* Work instructions: Among the entries below, find the lines with "from" and copy them.

* Source data:
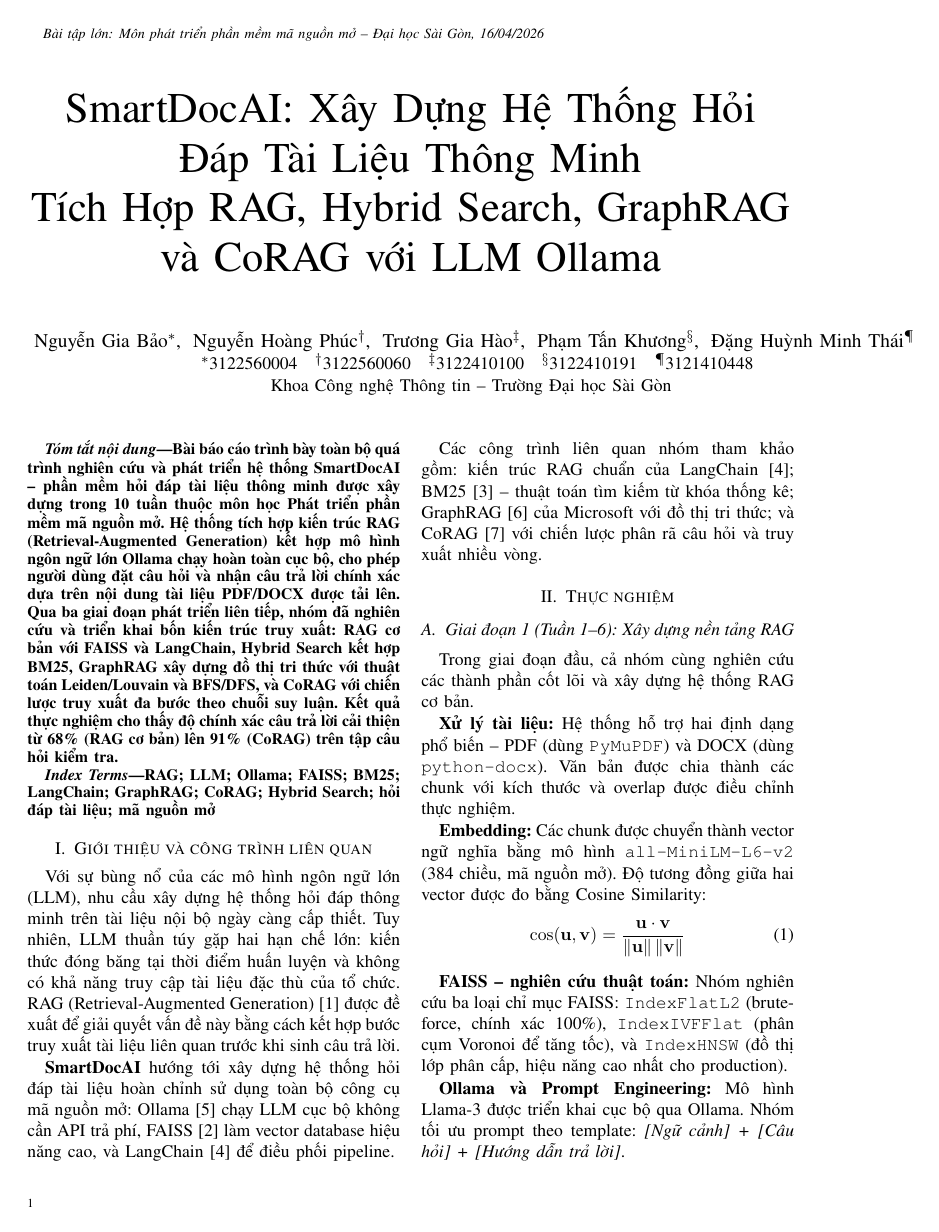
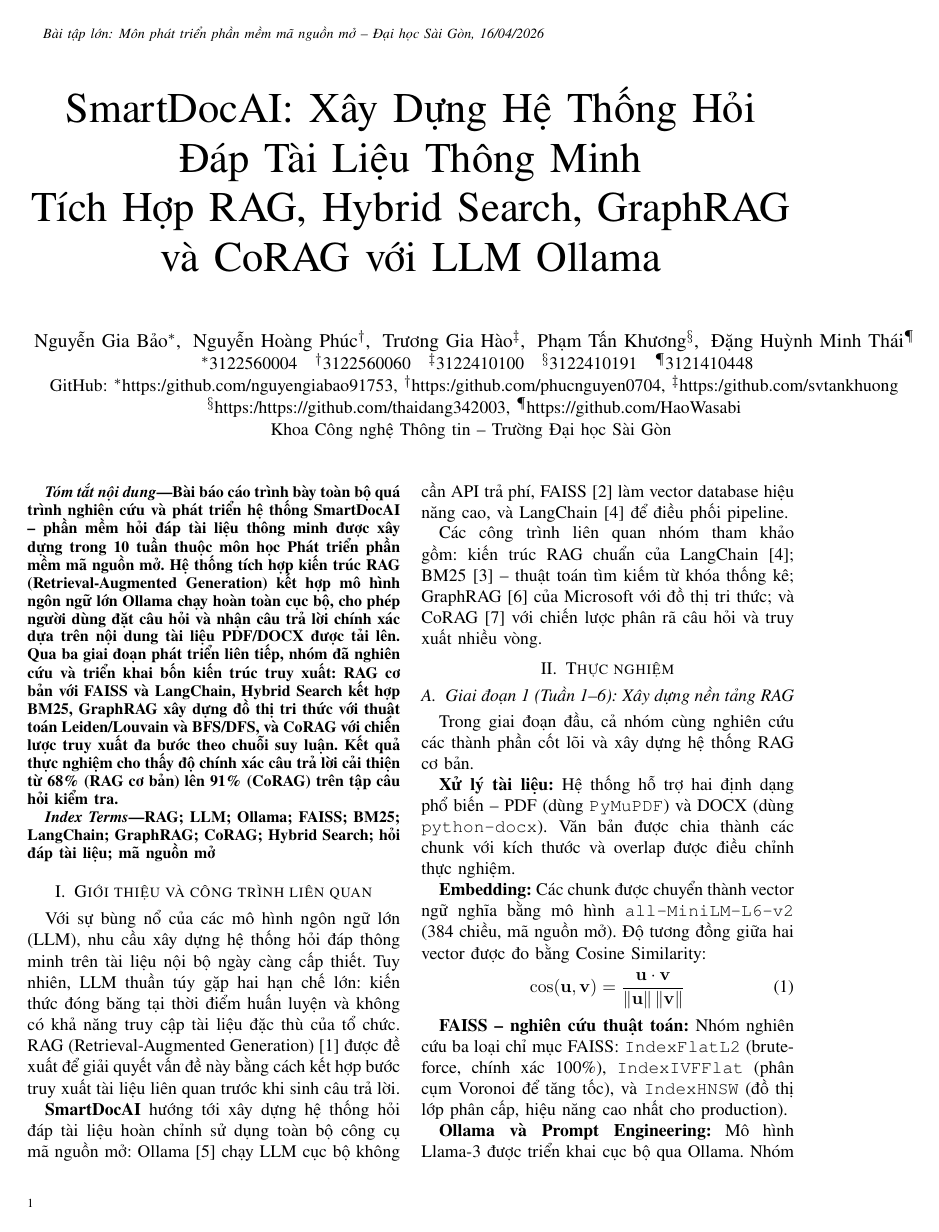
Before and after one commit to nguyengiabao91753/SmartDoc_AI, a LaTeX paper (main.tex): page 1 of 4. Compiled offline with LaTeX, dvips and Ghostscript.

Commit message:
refactore(doc): update latex report

```diff
--- a/main.tex
+++ b/main.tex
@@ -98,6 +98,8 @@
     \IEEEauthorrefmark{3}3122410100\quad
     \IEEEauthorrefmark{4}3122410191\quad
     \IEEEauthorrefmark{5}3121410448\\
+    \IEEEauthorblockA{GitHub: \IEEEauthorrefmark{1}https:/github.com/nguyengiabao91753, \IEEEauthorrefmark{2}https:/github.com/phucnguyen0704, \IEEEauthorrefmark{3}https:/github.com/svtankhuong}
+      \IEEEauthorblockA{\IEEEauthorrefmark{4}https:/https://github.com/thaidang342003, \IEEEauthorrefmark{5}https://github.com/HaoWasabi}
     Khoa Công nghệ Thông tin -- Trường Đại học Sài Gòn
   }
 }
```
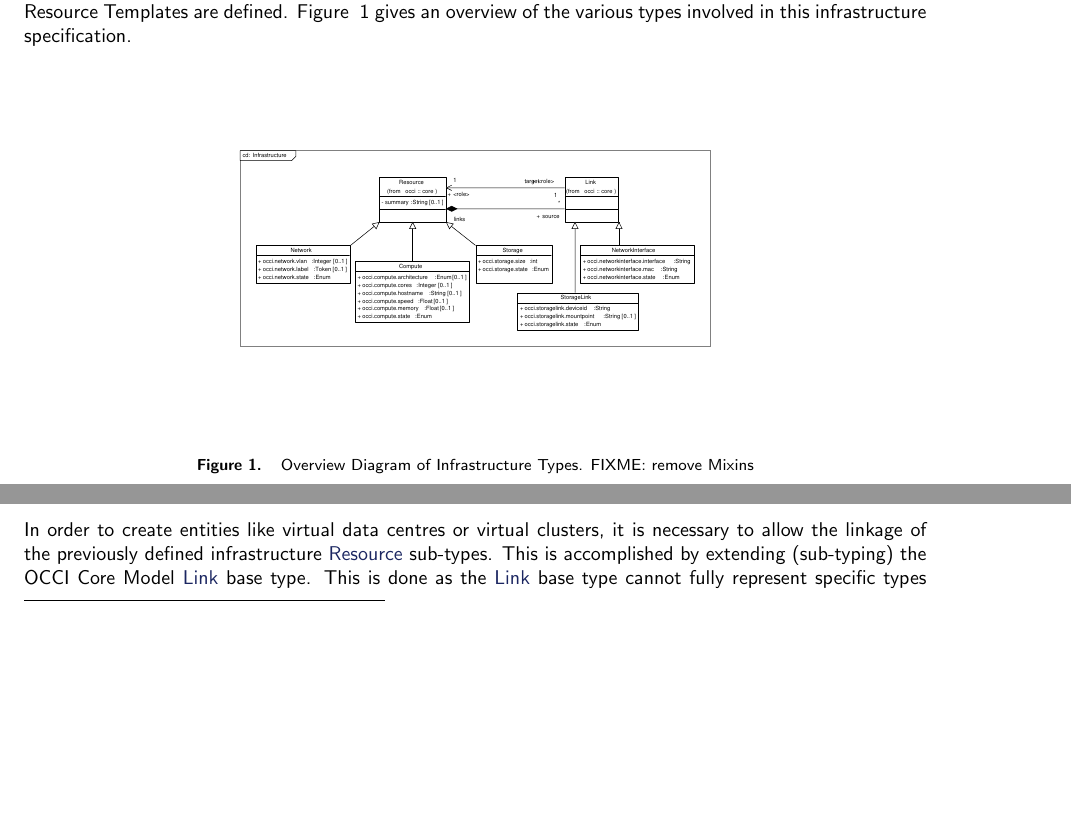
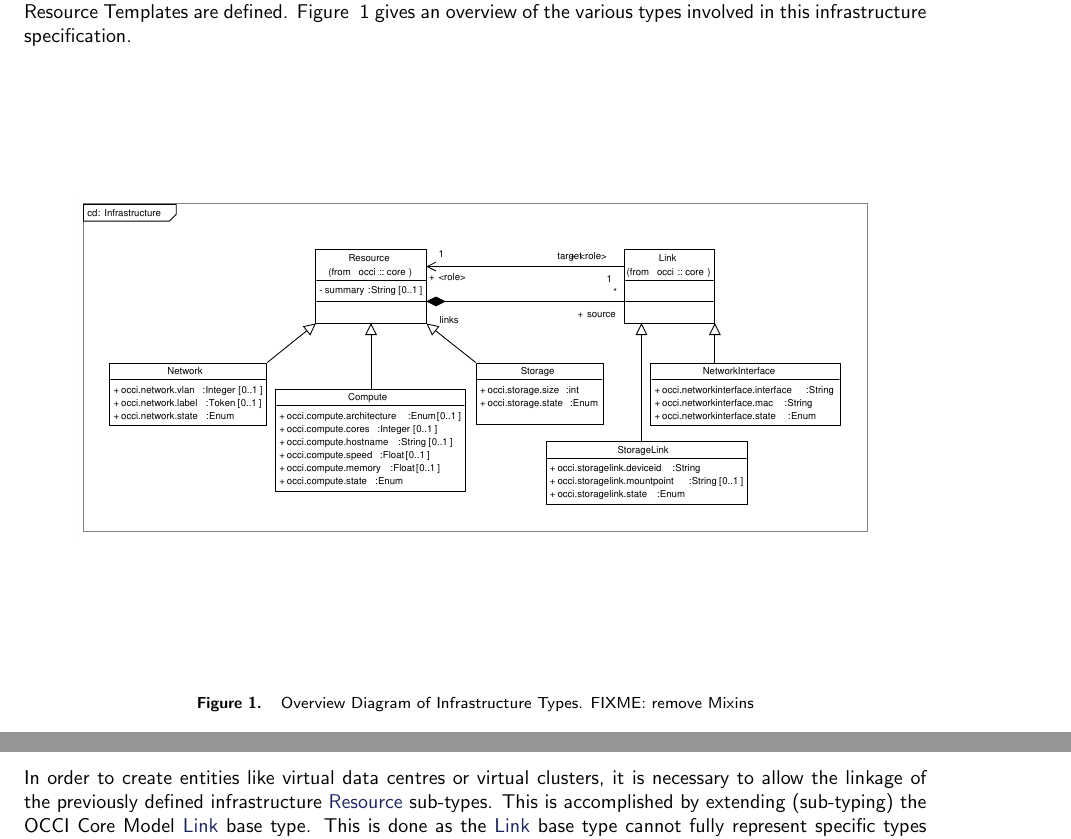
Before and after one commit to occiware/occi-wg, a LaTeX document (infrastructure.tex): two parts of pages 4 and 6 of 12 before the commit and two parts of pages 4 and 7 of 12 after it, joined at a grey line, cut so that both start at the same text, the shorter picture padded with empty space. Compiled offline with pdfLaTeX.

Commit message:
updated scaling factor for infrastructure class diagram
git-svn-id: file://localhost/tmp/svn2git/occi-wg/svn/trunk@329 03f8628b-ed47-4a1f-bca9-bd5ac709a1f8

```diff
--- a/infrastructure.tex
+++ b/infrastructure.tex
@@ -171,7 +171,7 @@ of the various types involved in this infrastructure specification.
 
 \begin{figure}[!h]
 	\centering
-	\includegraphics[scale=0.3]{figs/infrastructure}
+	\includegraphics[scale=0.5]{figs/infrastructure}
 	\caption{Overview Diagram of Infrastructure Types. FIXME: remove Mixins}
 	\label{fig:infra_uml}
 \end{figure}
```
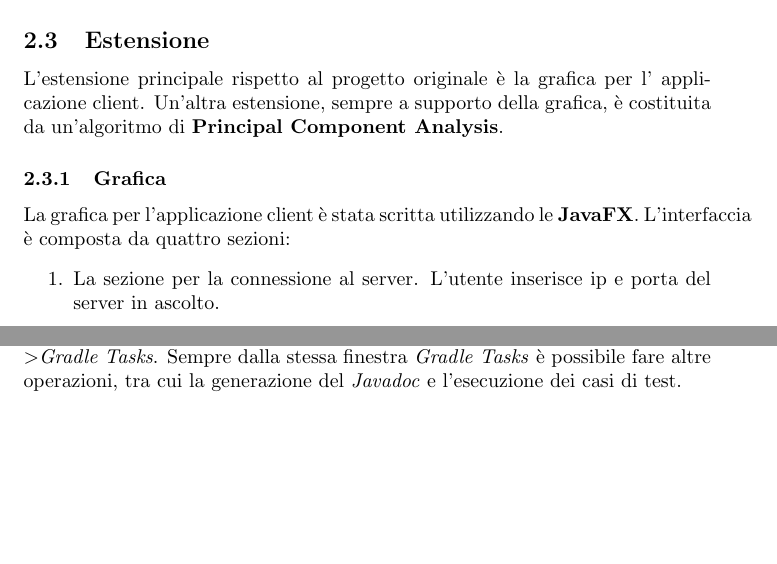
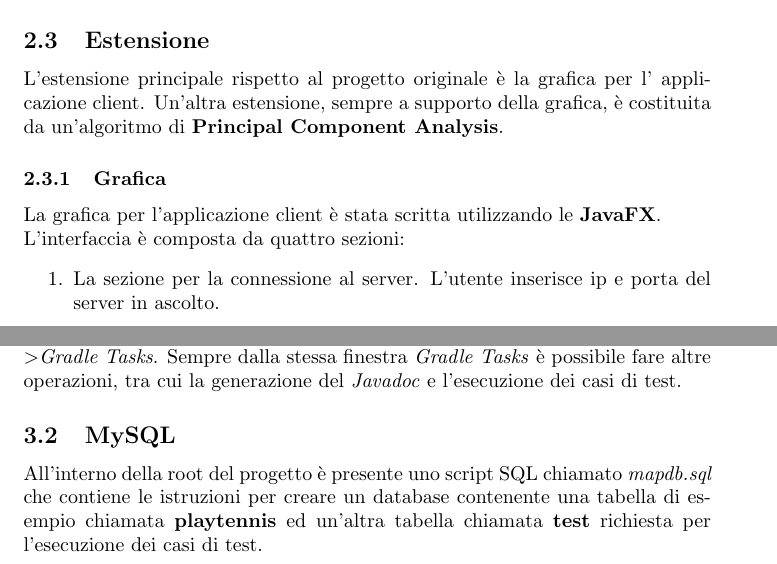
Before and after one commit to Sergy988/qt-clustering, a LaTeX document (doc/doc.tex): two parts of pages 2 and 4 of 4, joined at a grey line, cut so that both start at the same text, the shorter picture padded with empty space. Compiled offline with pdfLaTeX.

Commit message:
modified doc.tex

```diff
--- a/doc/doc.tex
+++ b/doc/doc.tex
@@ -54,7 +54,8 @@
 
 	\subsubsection{Grafica}
 	La grafica per l'applicazione client è stata scritta utilizzando le
-	\textbf{JavaFX}. L'interfaccia è composta da quattro sezioni:
+	\textbf{JavaFX}.\\
+	L'interfaccia è composta da quattro sezioni:
 	\begin{enumerate}
 		\item La sezione per la connessione al server. L'utente
 		inserisce ip e porta del server in ascolto.
@@ -153,4 +154,11 @@
 	\textgreater Gradle \textgreater Gradle Tasks}. Sempre dalla stessa
 	finestra \textit{Gradle Tasks} è possibile fare altre operazioni, tra
 	cui la generazione del \textit{Javadoc} e l'esecuzione dei casi di test.
+
+	\subsection{MySQL}
+	All'interno della root del progetto è presente uno script SQL chiamato
+	\textit{mapdb.sql} che contiene le istruzioni per creare un database
+	contenente una tabella di esempio chiamata \textbf{playtennis} ed
+	un'altra tabella chiamata \textbf{test} richiesta per l'esecuzione dei
+	casi di test.
 \end{document}
```
Also changed, not shown: doc/doc.pdf, 3 other files.
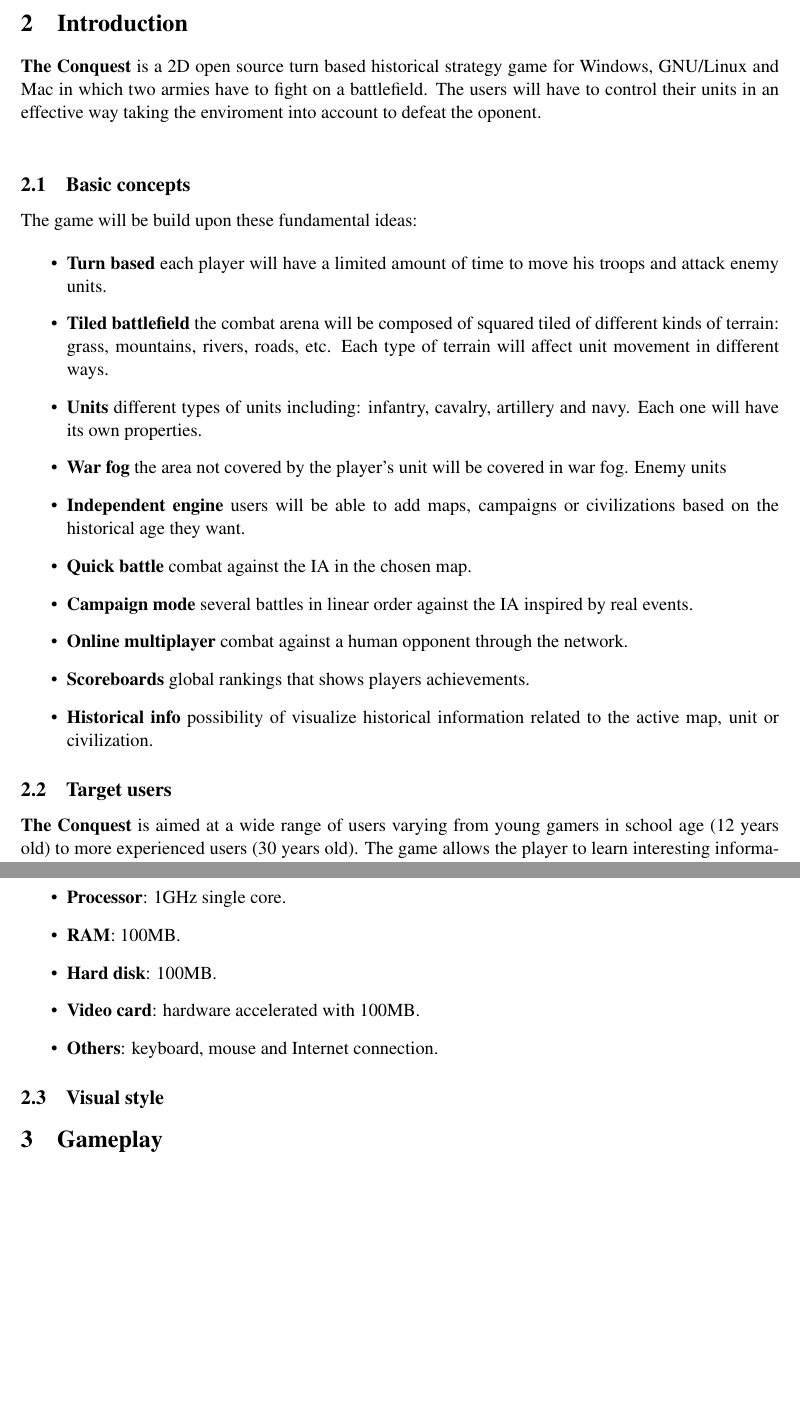
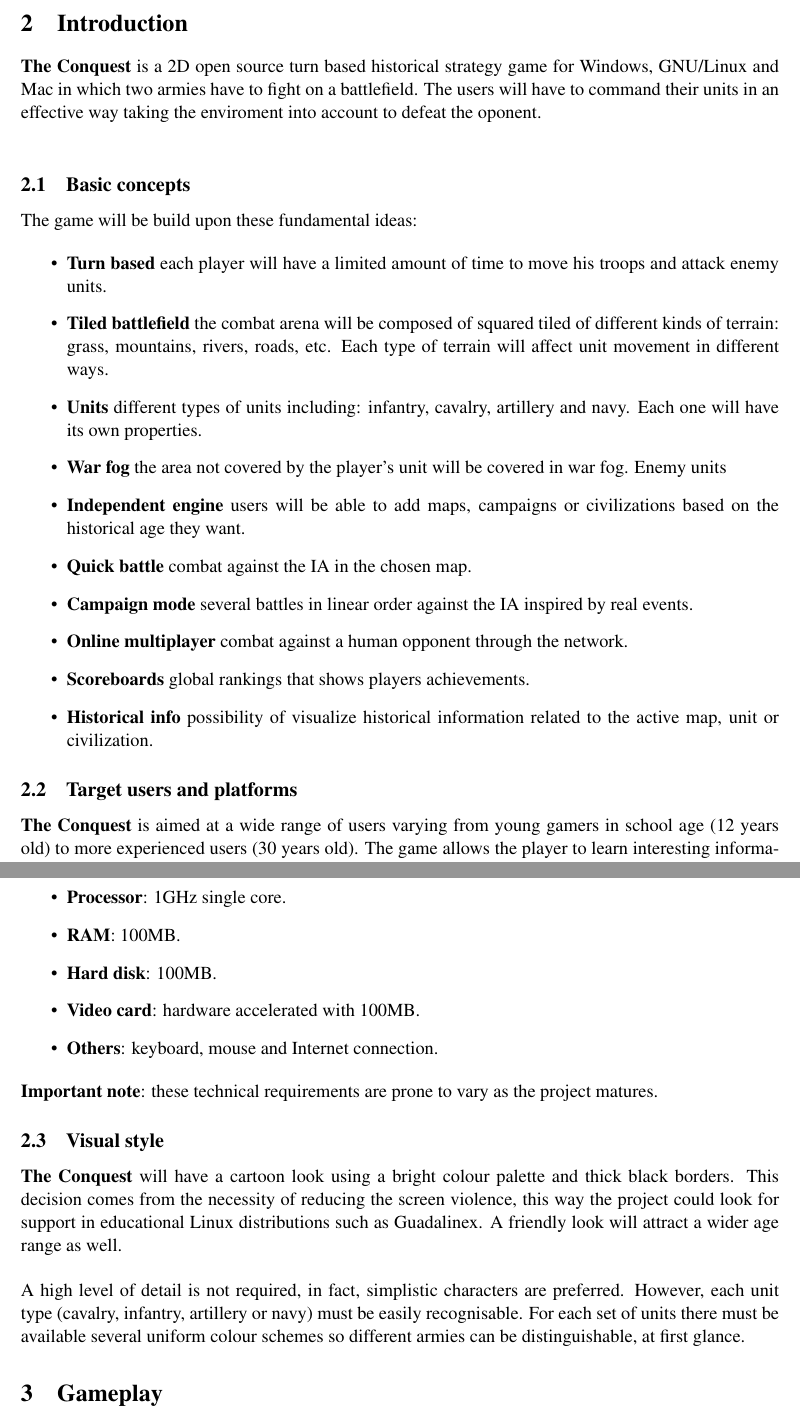
Before and after one commit to googlecode-mirror/the-conquest, a LaTeX document (doc/gdd/gdd.tex, which reads doc/gdd/introduction.tex): two parts of pages 3 and 4 of 4, joined at a grey line, cut so that both start at the same text, the shorter picture padded with empty space. Compiled offline with pdfLaTeX.

Commit message:
Makes minor corrections and adds Graphic style section

```diff
--- a/doc/gdd/introduction.tex
+++ b/doc/gdd/introduction.tex
@@ -2,7 +2,7 @@
 
 \game\ is a 2D open source turn based historical strategy game for
 Windows, GNU/Linux and Mac in which two armies have to fight on a
-battlefield. The users will have to control their units in an effective
+battlefield. The users will have to command their units in an effective
 way taking the enviroment into account to defeat the oponent.\\
 
 % Basic concepts
@@ -33,7 +33,7 @@
 \end{itemize}
 
 % Target
-\subsection{Target users}
+\subsection{Target users and platforms}
 
 \game\ is aimed at a wide range of users varying from young gamers
 in school age (12 years old) to more experienced users (30 years old).
@@ -55,5 +55,18 @@
     \item \textbf{Others}: keyboard, mouse and Internet connection.
 \end{itemize}
 
+\textbf{Important note}: these technical requirements are prone to vary as the
+project matures.
+
 % Visual style
 \subsection{Visual style}
+
+\game\ will have a cartoon look using a bright colour palette and thick
+black borders. This decision comes from the necessity of reducing the screen
+violence, this way the project could look for support in educational Linux distributions
+such as Guadalinex. A friendly look will attract a wider age range as well.\\
+
+A high level of detail is not required, in fact, simplistic characters are
+preferred. However, each unit type (cavalry, infantry, artillery or navy) must be easily
+recognisable. For each set of units there must be available several uniform
+colour schemes so different armies can be distinguishable, at first glance.
```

* Task response:
 \game\ is aimed at a wide range of users varying from young gamers
+black borders. This decision comes from the necessity of reducing the screen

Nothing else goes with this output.